The myth may be providing an etiological explanation of a cult practice, carried out to avert miasma, the ritual pollution that had brought disease, a propitiatory act whose ancient origins had become lost but had ossified in this iconic motif. Reflections of Calamis' lost Hermes Kriophoros may be detectable on the Roman coinage of the city.
In Messenia, at the sacred grove of Karnasus, Pausanias noted that Apollon Karneios and Hermes Kriophoros had a joint cult, the ram-bearers joining in male initiation rites.
A description by Pausanias of a Kriophoros dedicated at Olympia, by the sculptor Onatas, has been compared by José Dörig with a surviving bronze statuette, 8.6 cm tall, in the Cabinet des Médailles, Paris, as a basis for reconstructing the Severe style of the sculptor.
Not all ancient Greek sculptures of sacrifiants with an offering on their shoulders bear young rams. The nearly lifesize marble Calfbearer, of ca 570 BC, found on the Athenian Acropolis in 1864 is inscribed "Rhombos", apparently the donor, who commemorated his sacrifice in this manner. The sacrificial animal in the case is a young bull, but the iconic pose, with the young animal across the sacrifiant's shoulders, secured by forelegs and rear legs firmly in the sacrifiant's grip, is the same as many kriophoroi.

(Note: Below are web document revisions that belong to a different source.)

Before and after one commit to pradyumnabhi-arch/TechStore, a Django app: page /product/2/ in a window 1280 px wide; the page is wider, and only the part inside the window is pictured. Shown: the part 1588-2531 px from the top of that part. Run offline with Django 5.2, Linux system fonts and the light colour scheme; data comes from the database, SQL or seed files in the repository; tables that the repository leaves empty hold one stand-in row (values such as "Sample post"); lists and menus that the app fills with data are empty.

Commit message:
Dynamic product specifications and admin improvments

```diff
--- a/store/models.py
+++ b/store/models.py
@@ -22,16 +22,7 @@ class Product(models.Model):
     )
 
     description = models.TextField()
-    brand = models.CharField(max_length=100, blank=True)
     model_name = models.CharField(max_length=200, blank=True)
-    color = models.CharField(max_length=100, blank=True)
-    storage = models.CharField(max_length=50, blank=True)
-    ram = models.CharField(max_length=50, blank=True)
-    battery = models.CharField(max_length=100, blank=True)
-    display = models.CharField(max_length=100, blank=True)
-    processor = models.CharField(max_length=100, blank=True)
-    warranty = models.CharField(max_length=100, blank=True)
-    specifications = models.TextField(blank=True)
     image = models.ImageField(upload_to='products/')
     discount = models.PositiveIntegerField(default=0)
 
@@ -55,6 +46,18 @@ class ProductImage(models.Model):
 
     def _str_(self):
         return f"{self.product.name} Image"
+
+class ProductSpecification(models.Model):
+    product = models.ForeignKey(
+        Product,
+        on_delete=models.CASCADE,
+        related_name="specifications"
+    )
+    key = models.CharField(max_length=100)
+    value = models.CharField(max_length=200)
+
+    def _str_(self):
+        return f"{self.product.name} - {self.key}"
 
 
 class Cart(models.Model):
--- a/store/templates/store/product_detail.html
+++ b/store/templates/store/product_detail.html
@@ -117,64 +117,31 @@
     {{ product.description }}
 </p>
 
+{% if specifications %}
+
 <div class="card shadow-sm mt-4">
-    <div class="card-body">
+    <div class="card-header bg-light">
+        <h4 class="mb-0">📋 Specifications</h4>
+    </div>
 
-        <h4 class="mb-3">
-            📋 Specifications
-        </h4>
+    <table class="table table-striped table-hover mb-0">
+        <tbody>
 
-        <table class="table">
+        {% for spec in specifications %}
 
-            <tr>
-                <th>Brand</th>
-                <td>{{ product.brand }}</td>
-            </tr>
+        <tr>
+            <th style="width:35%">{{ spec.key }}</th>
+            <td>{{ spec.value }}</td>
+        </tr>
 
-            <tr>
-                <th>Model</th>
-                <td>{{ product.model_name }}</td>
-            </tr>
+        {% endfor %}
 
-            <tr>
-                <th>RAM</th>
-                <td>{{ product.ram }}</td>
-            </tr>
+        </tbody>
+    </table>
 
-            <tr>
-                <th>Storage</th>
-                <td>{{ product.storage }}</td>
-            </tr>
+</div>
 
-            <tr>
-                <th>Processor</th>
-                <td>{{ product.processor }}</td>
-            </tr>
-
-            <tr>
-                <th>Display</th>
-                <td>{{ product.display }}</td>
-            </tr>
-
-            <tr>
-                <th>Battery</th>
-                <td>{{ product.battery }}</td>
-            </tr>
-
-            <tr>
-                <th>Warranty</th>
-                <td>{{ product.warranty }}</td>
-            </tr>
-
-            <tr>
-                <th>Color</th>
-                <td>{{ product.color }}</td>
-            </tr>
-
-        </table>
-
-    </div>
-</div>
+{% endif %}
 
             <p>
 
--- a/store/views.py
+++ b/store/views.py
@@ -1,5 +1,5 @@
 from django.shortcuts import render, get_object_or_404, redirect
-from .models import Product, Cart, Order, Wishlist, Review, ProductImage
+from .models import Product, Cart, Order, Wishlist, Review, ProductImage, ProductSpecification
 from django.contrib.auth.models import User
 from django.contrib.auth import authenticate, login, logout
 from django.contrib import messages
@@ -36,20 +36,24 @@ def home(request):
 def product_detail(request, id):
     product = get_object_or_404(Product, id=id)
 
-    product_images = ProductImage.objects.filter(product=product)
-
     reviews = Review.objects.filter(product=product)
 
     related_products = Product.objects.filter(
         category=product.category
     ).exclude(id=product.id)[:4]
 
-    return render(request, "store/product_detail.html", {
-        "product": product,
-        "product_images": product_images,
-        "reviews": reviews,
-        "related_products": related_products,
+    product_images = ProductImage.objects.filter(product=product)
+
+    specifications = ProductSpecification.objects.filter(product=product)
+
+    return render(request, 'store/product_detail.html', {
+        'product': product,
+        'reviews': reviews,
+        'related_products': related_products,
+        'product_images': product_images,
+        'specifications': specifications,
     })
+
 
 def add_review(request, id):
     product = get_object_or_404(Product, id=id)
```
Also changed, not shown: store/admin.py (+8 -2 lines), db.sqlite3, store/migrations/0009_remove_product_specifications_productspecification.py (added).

This is the most famous of the Kriophoros sculptures and is exhibited at the Acropolis Museum
Lewis R. Farnell placed this Hermes Kriophoros foremost in Arcadia:
The Kriophoros figure of a shepherd carrying a lamb, simply as a pastoral vignette, became a common figure in series denoting the months or seasons, characteristically March or April.

''Kriophoroi'' and "The Good Shepherd"

Free-standing fourth-century AD Roman sculptures, and even third-century ones, are sometimes identified as "Christ, the Good Shepherd", illustrating the pericope in the Gospel of John, and also the second-century Christian literary work The Shepherd of Hermas. In two-dimensional art, Hermes Kriophoros transformed into the Christ carrying a lamb and walking among his sheep: "Thus we find philosophers holding scrolls or a Hermes Kriophoros which can be turned into Christ giving the Law and the Good Shepherd respectively". The Good Shepherd is a common motif from the Catacombs of Rome and in sarcophagus reliefs, where Christian and pagan symbolism are often combined, making secure identifications difficult. The theme does appear in the wall-paintings of the baptistery of the Dura-Europos church, a house-church at Dura-Europos before 256 AD, and more familiarly in sixth-century Christian mosaics, as in the Mausoleum of Galla Placidia at Ravenna, and there is a famous free-standing sculpture, said to be of about 300AD, and made for a Christian, in the Vatican Museums.
Not every Kriophoros, even in Christian times, is Christ, the Good Shepherd: a Kriophoros shepherd, fleeing with his flock from the attack of a wolf, was interpreted as a purely pastoral figure rather than as Christ, the Good Shepherd, when it appeared in the refined late fourth-early fifth century floor mosaics of a colonnade round a courtyard in the Great Palace at Constantinople. Nonetheless, "the shepherd must have been the picture most frequently found in places of worship before Constantine," as the most common of the symbolic depictions of Jesus used during the persecution of Christians under the Roman Empire, when Early Christian art was necessarily furtive and ambiguous. By the fifth-century, the relatively few depictions leave no doubt as to the identity of the shepherd, as at Ravenna.